An alliance of global energy and industrial giants has increased its own green hydrogen commissioning target by tens of gigawatts while simultaneously lauding the role renewables is set to play.
The UN-supported Green Hydrogen Catapult (GHC) was launched late last year by energy companies including ACWA Power, Iberdrola, CWP Renewables and Ørsted, immediately establishing a target of commissioning 25GW of green hydrogen facilities by 2026.
But during yesterday’s Energy Day of the COP26 climate summit in Glasgow, officials from the GHC revealed that the alliance was to drastically increase its target, committing to bringing 45GW of green hydrogen electrolyser capacity to a final investment decision by 2026 and commissioning by 2027.
To illustrate the scale of the challenge at hand, the Catapult said yesterday that there is currently just 3GW of green hydrogen projects globally at the final investment decision stage.
“To a certain extent, this is a leap of faith,” said Alex Hewitt, chief executive at renewables developer CWP. But, Hewitt said, that leap of faith was vital due to the long lead times associated with projects of the size and scale being discussed and with gigawatts of green hydrogen capacity needed by the late 2020s to begin decarbonising hard to abate sectors such as shipping and aviation.
Hewitt added that the potential market for green hydrogen was “enormous”, indicating that various estimates have suggested the green hydrogen sector could be valued at between US$8 – 12 trillion as economies progress towards net zero targets.
Despite the clear use case for green hydrogen, the market remains relatively nascent. Electrolysers entering commercial operation now are limited to the tens of megawatts in capacity, most of which are pilot projects launched with the backing of utilities and/or oil and gas majors.
But, Hewitt said, the green hydrogen sector is not seeking state subsidies or handouts. “We don’t want governments throwing US$50 million or US$100 million here and there for R&D… that’s not the answer,” he said.
Instead, the Catapult stressed the need for stability in policy, indicating that the private sector will “rise to the tech challenge” and scale up “incredibly rapidly”.
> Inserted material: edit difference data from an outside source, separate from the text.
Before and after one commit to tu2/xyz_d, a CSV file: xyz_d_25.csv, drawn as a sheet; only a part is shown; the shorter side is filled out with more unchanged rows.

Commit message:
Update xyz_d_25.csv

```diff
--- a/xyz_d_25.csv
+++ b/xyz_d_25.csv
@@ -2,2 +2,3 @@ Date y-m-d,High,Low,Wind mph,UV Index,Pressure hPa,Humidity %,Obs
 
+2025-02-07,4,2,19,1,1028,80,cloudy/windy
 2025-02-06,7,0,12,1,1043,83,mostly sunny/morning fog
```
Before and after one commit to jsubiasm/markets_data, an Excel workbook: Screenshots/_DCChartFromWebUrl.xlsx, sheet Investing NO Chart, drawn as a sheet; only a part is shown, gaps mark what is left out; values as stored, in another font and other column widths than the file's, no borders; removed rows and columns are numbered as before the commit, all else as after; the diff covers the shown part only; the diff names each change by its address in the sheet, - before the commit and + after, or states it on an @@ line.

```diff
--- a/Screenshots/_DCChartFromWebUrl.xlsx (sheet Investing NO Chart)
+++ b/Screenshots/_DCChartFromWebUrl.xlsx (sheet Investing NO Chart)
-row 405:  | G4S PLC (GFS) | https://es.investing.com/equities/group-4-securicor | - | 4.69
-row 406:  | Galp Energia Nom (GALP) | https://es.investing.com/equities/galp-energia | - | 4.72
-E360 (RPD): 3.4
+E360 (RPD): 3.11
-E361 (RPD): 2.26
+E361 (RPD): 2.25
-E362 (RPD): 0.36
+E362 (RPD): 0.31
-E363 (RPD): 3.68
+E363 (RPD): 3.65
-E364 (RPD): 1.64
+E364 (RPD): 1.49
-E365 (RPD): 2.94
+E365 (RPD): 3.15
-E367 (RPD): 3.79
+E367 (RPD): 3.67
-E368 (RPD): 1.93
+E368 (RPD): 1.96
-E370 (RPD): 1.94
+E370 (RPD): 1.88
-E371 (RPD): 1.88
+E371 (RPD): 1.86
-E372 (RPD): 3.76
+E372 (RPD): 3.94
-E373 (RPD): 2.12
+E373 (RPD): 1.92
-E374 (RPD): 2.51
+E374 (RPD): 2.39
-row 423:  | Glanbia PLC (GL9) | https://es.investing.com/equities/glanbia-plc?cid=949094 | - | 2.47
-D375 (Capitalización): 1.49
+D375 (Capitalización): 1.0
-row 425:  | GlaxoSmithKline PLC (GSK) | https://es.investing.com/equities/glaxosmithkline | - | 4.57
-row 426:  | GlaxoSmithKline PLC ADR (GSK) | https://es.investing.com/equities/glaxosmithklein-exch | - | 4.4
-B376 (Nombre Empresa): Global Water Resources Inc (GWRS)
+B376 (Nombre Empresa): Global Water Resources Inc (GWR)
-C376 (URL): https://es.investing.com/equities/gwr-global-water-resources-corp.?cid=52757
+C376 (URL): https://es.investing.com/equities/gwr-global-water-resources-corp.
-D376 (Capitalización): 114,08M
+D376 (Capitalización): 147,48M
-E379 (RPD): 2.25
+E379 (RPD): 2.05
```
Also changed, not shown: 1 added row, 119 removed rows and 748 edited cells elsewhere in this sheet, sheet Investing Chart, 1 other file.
What’s needed is for policy to be focused on securing the end use for green hydrogen and to establish confidence. “We need leadership, courage and speed. All of which comes from governments,” Hewitt said.
Other members of the GHC speaking on the panel yesterday included mining major Fortescue Future Industries CEO Julie Shuttleworth and Iberdrola director of climate change Gonzalo Saenz De Miera, the latter of whom described green hydrogen as the “perfect complement” to deep electrification via renewables before indicating that one of the major hurdles that needed to be addressed was how gigawatts of electrolyser capacity will be powered.
Hewitt noted that if total renewables generating capacity needed to increase four- or five-fold in the coming decades to decarbonise power generation, then a further factor of one needs to be added for green hydrogen alone.
Another contributing factor to the growth of green hydrogen will be a perceived competition with ‘blue’ hydrogen and other generation methods. Hewitt and Shuttleworth both stressed the need for a globally-accepted “green stamp”, based on the emissions intensity of how hydrogen is generated, with governments only endorsing pure green hydrogen.